7

I've got a corded and a cordless oscillating multi tool, and they're amazing for corners, since the sanding pads for them are triangular with 60° corners.

There are a few drawbacks that will keep you from using it as your default go-to sander though:

  • They have a relatively small surface area.
  • They usually oscillate in a 3° arc, which will be more likely to leave noticeable cross grain scratches than a random orbital sander.
  • They don't have holes for dust collection, but this can be remedied since you can buy a dust collection adapter for many of them.
  • Would also like to point out that the center of the pad moves the least so sanding can be less efficient in the middle of the pad ( At least on mine it is.) – Matt Jun 7 '15 at 1:16
5

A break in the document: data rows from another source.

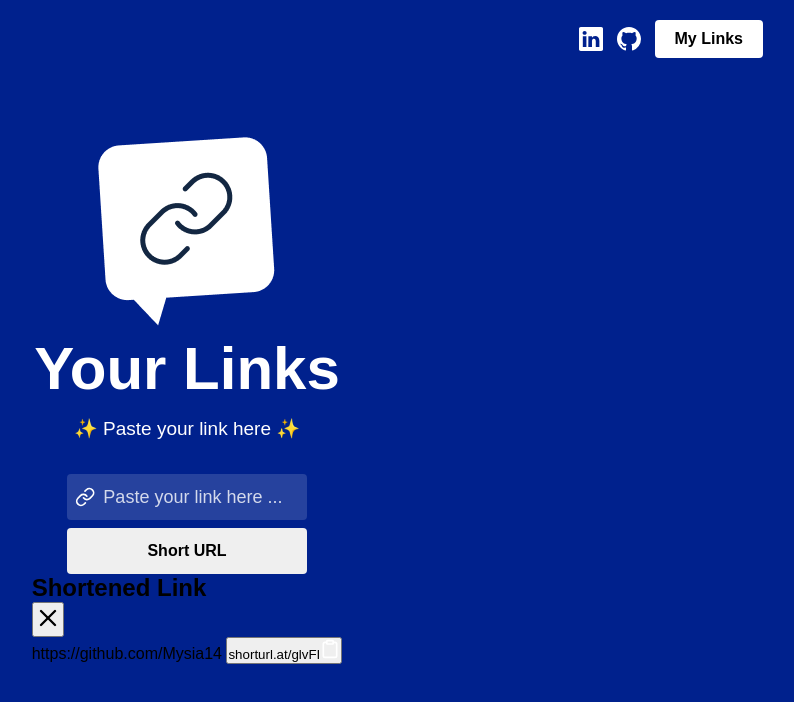
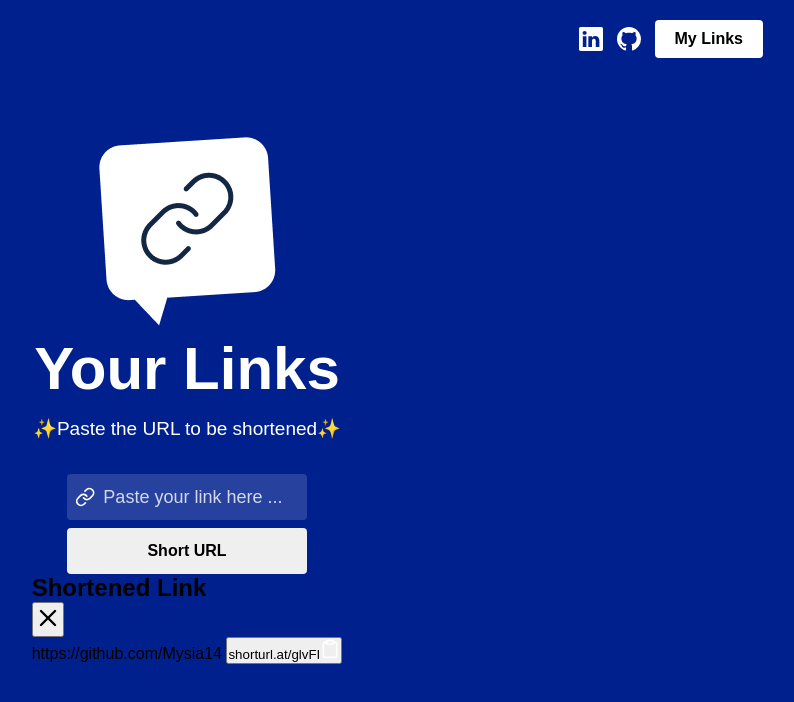
Before and after one commit to Mysia14/MyLink-react-app, a React (Create React App) app: page / in a window 1280 px wide. Shown: the top 702 px of the page, without its empty margins (453-1247 px from the left). Built offline with nearby package versions, Linux system fonts and the light colour scheme.

Commit message:
edited span text - index.js

```diff
--- a/src/pages/Home/index.js
+++ b/src/pages/Home/index.js
@@ -19,7 +19,7 @@ export default function Home(){
     <div className="logo">
       <img src="./assets/Logo.png" alt=" Subject Link logo"></img>
       <h1>Your Links</h1>
-      <span>✨ Paste your link here ✨</span>
+      <span>✨Paste the URL to be shortened✨</span>
     </div>
 
     <div className="area-input">
```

It's ok for getting into really tight spaces where a normal mouse sander won't fit, but as Doresoom mentioned, it produces an arc-shaped scratch pattern. Also because of the tool's shape and the tiny surface area of the sanding pad, it can be difficult to keep it oriented flat against a surface.

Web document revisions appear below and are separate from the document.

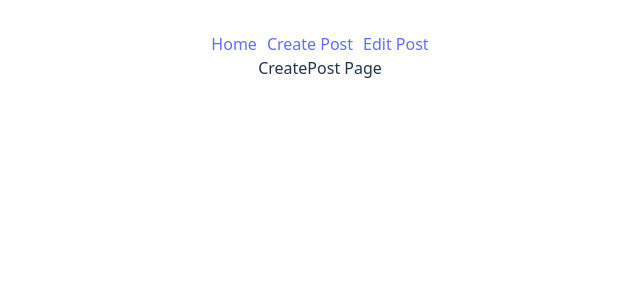
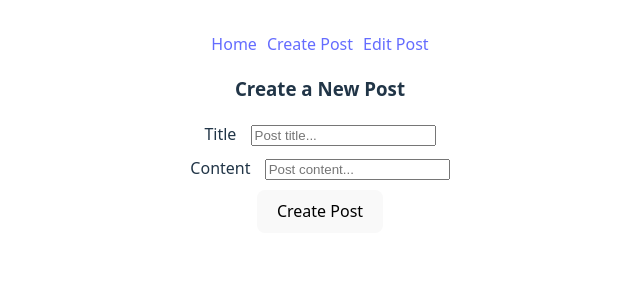
Before and after one commit to sai02-creator/Blog-app, a React (Vite) app: page /create-post in a window 1280 px wide. Shown: the top 300 px of the page, without its empty margins (352-992 px from the left). Built offline with nearby package versions, Linux system fonts and the light colour scheme.

Commit message:
Add error message

```diff
--- a/src/pages/CreatePost.jsx
+++ b/src/pages/CreatePost.jsx
@@ -1,5 +1,45 @@
+import { useForm } from "react-hook-form";
+
 function CreatePost() {
-    return <div> CreatePost Page </div>;
+
+    const { register, handleSubmit, formState: { errors },} = useForm ();
+        function onSubmit() {
+        console.log("Form data");
+    }
+    return (
+    <div>
+        <h3> Create a New Post </h3>
+        <form onSubmit={onSubmit}>
+            <div>
+            <label style={{marginRight: 10 }}> Title </label>
+            <input type="text" placeholder="Post title..." {...register("title", {
+                required: "Title is required",
+                minLength: {
+                    value: 3,
+                    message: "Title must be at least 3 characters"
+                }
+            })}/>
+
+            {errors.title && <p style={{ color: "red" }}> {errors.title.message}</p>}
+            </div>
+
+            <div style={{ marginTop: 10 }}>
+            <label style={{marginRight: 10 }}> Content </label>
+            <input type="text" placeholder="Post content..." {...register("content", {
+                required: "Content is required",
+                minLength: {
+                    value: 10,
+                    message: "Title must be at least 10 characters"
+                }
+            })} />
+             {errors.content && <p style={{ color: "red" }}> {errors.content.message}</p>}
+            </div>
+
+            <button type="submit" style={{ marginTop: 10 }}> Create Post</button>
+        </form>
+
+    </div>
+    );
 }
 
 export default CreatePost;
```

Be sure to run the tool at a lower speed (and use a dust collection adapter if possible), otherwise the hook-and-loop sanding pad's hooks will melt.

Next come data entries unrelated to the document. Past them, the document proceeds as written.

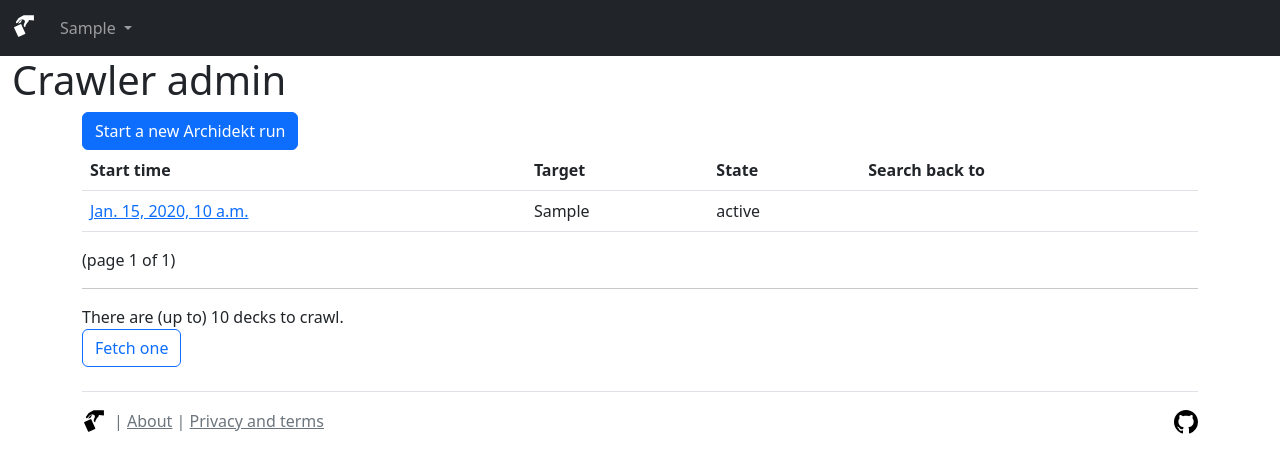
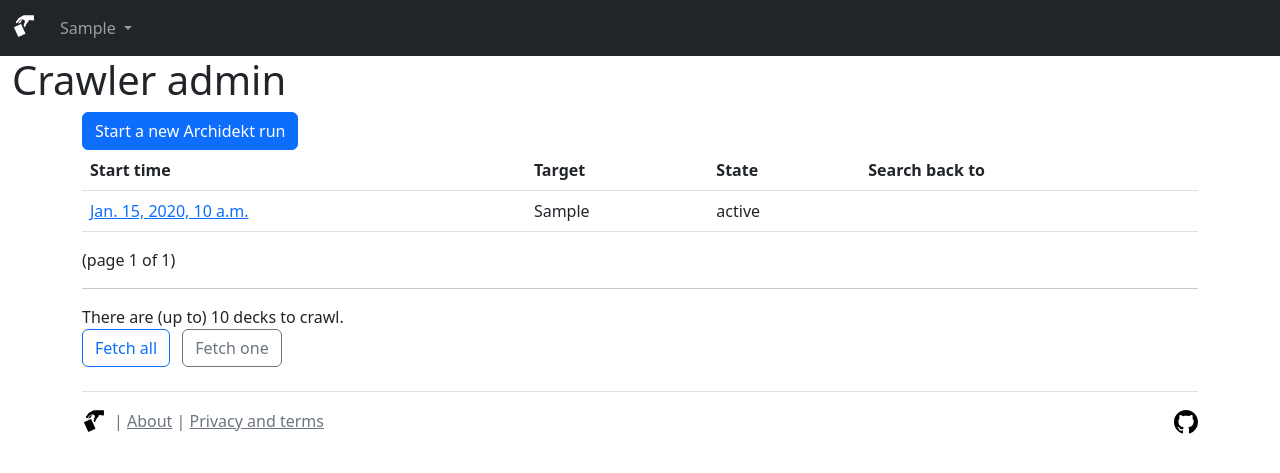
Before and after one commit to PDHdata/SmallFormats, a Django app: template crawler/templates/crawler/index.html in a window 1280 px wide. Shown: the top 473 px of the page. Run offline with Django 3.2, Linux system fonts and the light colour scheme; the template is opened without the code that fills it: most values are stand-ins (such as "Sample title", 1, 10 or a date in 2020); some libraries are stand-ins or nearby versions.

Commit message:
poll for deck updates

```diff
--- /dev/null
+++ b/crawler/templates/crawler/_start_deck_poll.html
@@ -0,0 +1,3 @@
+<button hx-post="{% url 'crawler:fetch-deck' %}"
+hx-target="#fetchResult" hx-swap="beforeend" hx-trigger="every 2s"
+class="btn btn-outline-primary me-2 disabled">Fetch all</button>
--- a/crawler/templates/crawler/index.html
+++ b/crawler/templates/crawler/index.html
@@ -35,8 +35,11 @@
   <hr>
   <div>
     There are (up to) {{ pending_results }} decks to crawl.<br>
+    <button hx-post="{% url 'crawler:fetch-deck-poll' %}"
+      hx-swap="outerHTML"
+      class="btn btn-outline-primary me-2">Fetch all</button>
     <button hx-post="{% url 'crawler:fetch-deck' %}" hx-target="#fetchResult"
-      hx-swap="beforeend" class="btn btn-outline-primary">Fetch one</button>
+      hx-swap="beforeend" class="btn btn-outline-secondary">Fetch one</button>
   </div>
   <div id="fetchResult"></div>
   {% endif %}
--- a/crawler/urls.py
+++ b/crawler/urls.py
@@ -5,7 +5,8 @@ from django.urls import path
 app_name = 'crawler'
 urlpatterns = [
     path('', views.crawler_index, name="index"),
-    path('fetchdeck/', views.fetch_deck, name="fetch-deck"),
+    path('fetchdeck/', views.fetch_deck_hx, name="fetch-deck"),
+    path('fetchdeck/poll', views.start_deck_poll_hx, name="fetch-deck-poll"),
     path('run/<int:run_id>/', views.run_detail, name="run-detail"),
     path('run/<int:run_id>/clear', views.run_remove_error_hx, name="run-remove-error"),
     path('run/<int:run_id>/one', views.run_archidekt_onepage_hx, name="run-archidekt-one"),
```
Also changed, not shown: crawler/views.py (+15 -1 lines).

  • 1
    I didn't think that it would happen but I wrecked a pad by using too much pressure. The paper pulled away from the hook and loop. Made it useless. Thankfully I had other pads and the attachment was still in good shape. – Matt Jun 7 '15 at 1:18
3

Not to suggest that an oscillating multi tool is not good for this type of sanding but small spaces and sanding in corners can mean different things.

Just to have another suggestion for these types of scenarios there are such things as contour sanding blocks/grips that are designed to hold paper to a shape. Depending on how tight your corner is you might have more luck with something like this.

Image from LeeValley

Sure there are commercial products which work well. I find myself wrapping sanding paper around scrap wood all the time albeit mostly for right angles.

1

The tool manufacturers seem to think so, as every one I've owned has came with a sanding pad mounting system.

I've used mine to get into the inside back corners of furniture that I'm stripping / refinishing, it did tolerably well.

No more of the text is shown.